*WHAT YOU WILL DO*: Leave out the pictures and repeat the entries below verbatim.

··· GIVEN RECORDS

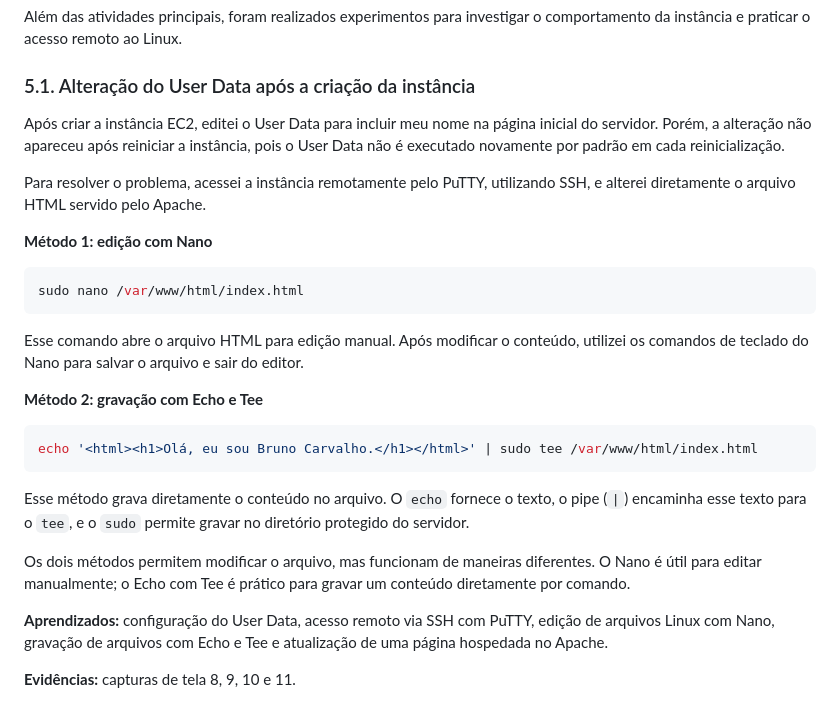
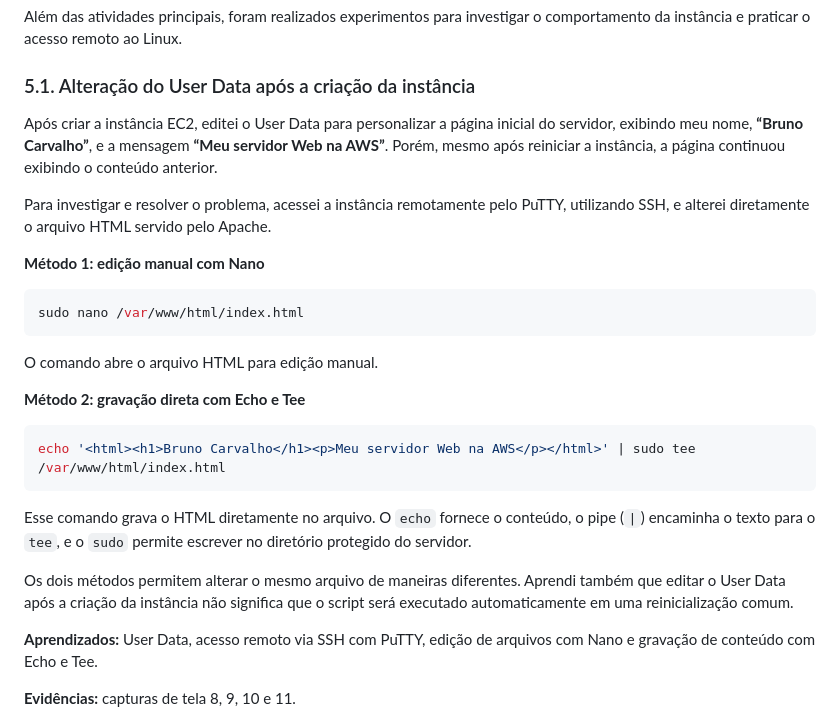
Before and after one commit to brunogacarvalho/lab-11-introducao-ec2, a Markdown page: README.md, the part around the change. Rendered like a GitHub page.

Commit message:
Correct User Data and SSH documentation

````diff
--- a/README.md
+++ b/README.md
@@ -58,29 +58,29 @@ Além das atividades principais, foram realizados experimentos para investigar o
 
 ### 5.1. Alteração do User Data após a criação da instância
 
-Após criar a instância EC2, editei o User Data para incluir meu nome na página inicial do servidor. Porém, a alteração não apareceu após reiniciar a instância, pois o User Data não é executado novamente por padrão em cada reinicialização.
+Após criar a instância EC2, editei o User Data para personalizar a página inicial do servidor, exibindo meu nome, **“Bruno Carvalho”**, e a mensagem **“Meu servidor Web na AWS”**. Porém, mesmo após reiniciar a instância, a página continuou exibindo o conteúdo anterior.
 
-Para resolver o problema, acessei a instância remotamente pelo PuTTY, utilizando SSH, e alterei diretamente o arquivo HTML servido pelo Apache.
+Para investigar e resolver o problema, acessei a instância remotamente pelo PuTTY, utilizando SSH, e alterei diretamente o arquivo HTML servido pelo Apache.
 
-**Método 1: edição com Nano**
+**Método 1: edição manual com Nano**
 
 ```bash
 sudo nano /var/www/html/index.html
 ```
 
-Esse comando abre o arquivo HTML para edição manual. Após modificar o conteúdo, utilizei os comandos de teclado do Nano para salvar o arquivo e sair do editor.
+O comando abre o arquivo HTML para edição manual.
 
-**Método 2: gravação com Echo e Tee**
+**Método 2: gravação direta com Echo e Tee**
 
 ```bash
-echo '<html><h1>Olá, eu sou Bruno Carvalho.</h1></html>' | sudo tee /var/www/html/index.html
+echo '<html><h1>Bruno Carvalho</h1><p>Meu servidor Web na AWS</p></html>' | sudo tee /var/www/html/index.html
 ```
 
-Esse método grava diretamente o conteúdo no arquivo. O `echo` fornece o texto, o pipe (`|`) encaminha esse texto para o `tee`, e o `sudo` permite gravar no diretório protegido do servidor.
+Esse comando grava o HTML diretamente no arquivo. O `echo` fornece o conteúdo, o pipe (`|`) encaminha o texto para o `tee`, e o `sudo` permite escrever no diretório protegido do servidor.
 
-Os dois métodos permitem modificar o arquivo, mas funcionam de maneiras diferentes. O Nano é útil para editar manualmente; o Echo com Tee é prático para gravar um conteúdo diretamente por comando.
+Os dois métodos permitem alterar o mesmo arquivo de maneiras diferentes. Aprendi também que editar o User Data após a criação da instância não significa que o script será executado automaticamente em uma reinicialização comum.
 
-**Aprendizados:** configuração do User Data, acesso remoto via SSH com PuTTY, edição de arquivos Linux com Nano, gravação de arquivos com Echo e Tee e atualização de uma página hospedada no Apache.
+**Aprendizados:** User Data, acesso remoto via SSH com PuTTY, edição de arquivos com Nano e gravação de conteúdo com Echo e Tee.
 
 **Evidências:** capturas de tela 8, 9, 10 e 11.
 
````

······

*SOLUTION FOR THIS EXERCISE*:
Before and after one commit to brunogacarvalho/lab-11-introducao-ec2, a Markdown page: README.md, the part around the change. Rendered like a GitHub page.

Commit message:
Correct User Data and SSH documentation

````diff
--- a/README.md
+++ b/README.md
@@ -58,29 +58,29 @@ Além das atividades principais, foram realizados experimentos para investigar o
 
 ### 5.1. Alteração do User Data após a criação da instância
 
-Após criar a instância EC2, editei o User Data para incluir meu nome na página inicial do servidor. Porém, a alteração não apareceu após reiniciar a instância, pois o User Data não é executado novamente por padrão em cada reinicialização.
+Após criar a instância EC2, editei o User Data para personalizar a página inicial do servidor, exibindo meu nome, **“Bruno Carvalho”**, e a mensagem **“Meu servidor Web na AWS”**. Porém, mesmo após reiniciar a instância, a página continuou exibindo o conteúdo anterior.
 
-Para resolver o problema, acessei a instância remotamente pelo PuTTY, utilizando SSH, e alterei diretamente o arquivo HTML servido pelo Apache.
+Para investigar e resolver o problema, acessei a instância remotamente pelo PuTTY, utilizando SSH, e alterei diretamente o arquivo HTML servido pelo Apache.
 
-**Método 1: edição com Nano**
+**Método 1: edição manual com Nano**
 
 ```bash
 sudo nano /var/www/html/index.html
 ```
 
-Esse comando abre o arquivo HTML para edição manual. Após modificar o conteúdo, utilizei os comandos de teclado do Nano para salvar o arquivo e sair do editor.
+O comando abre o arquivo HTML para edição manual.
 
-**Método 2: gravação com Echo e Tee**
+**Método 2: gravação direta com Echo e Tee**
 
 ```bash
-echo '<html><h1>Olá, eu sou Bruno Carvalho.</h1></html>' | sudo tee /var/www/html/index.html
+echo '<html><h1>Bruno Carvalho</h1><p>Meu servidor Web na AWS</p></html>' | sudo tee /var/www/html/index.html
 ```
 
-Esse método grava diretamente o conteúdo no arquivo. O `echo` fornece o texto, o pipe (`|`) encaminha esse texto para o `tee`, e o `sudo` permite gravar no diretório protegido do servidor.
+Esse comando grava o HTML diretamente no arquivo. O `echo` fornece o conteúdo, o pipe (`|`) encaminha o texto para o `tee`, e o `sudo` permite escrever no diretório protegido do servidor.
 
-Os dois métodos permitem modificar o arquivo, mas funcionam de maneiras diferentes. O Nano é útil para editar manualmente; o Echo com Tee é prático para gravar um conteúdo diretamente por comando.
+Os dois métodos permitem alterar o mesmo arquivo de maneiras diferentes. Aprendi também que editar o User Data após a criação da instância não significa que o script será executado automaticamente em uma reinicialização comum.
 
-**Aprendizados:** configuração do User Data, acesso remoto via SSH com PuTTY, edição de arquivos Linux com Nano, gravação de arquivos com Echo e Tee e atualização de uma página hospedada no Apache.
+**Aprendizados:** User Data, acesso remoto via SSH com PuTTY, edição de arquivos com Nano e gravação de conteúdo com Echo e Tee.
 
 **Evidências:** capturas de tela 8, 9, 10 e 11.
 
````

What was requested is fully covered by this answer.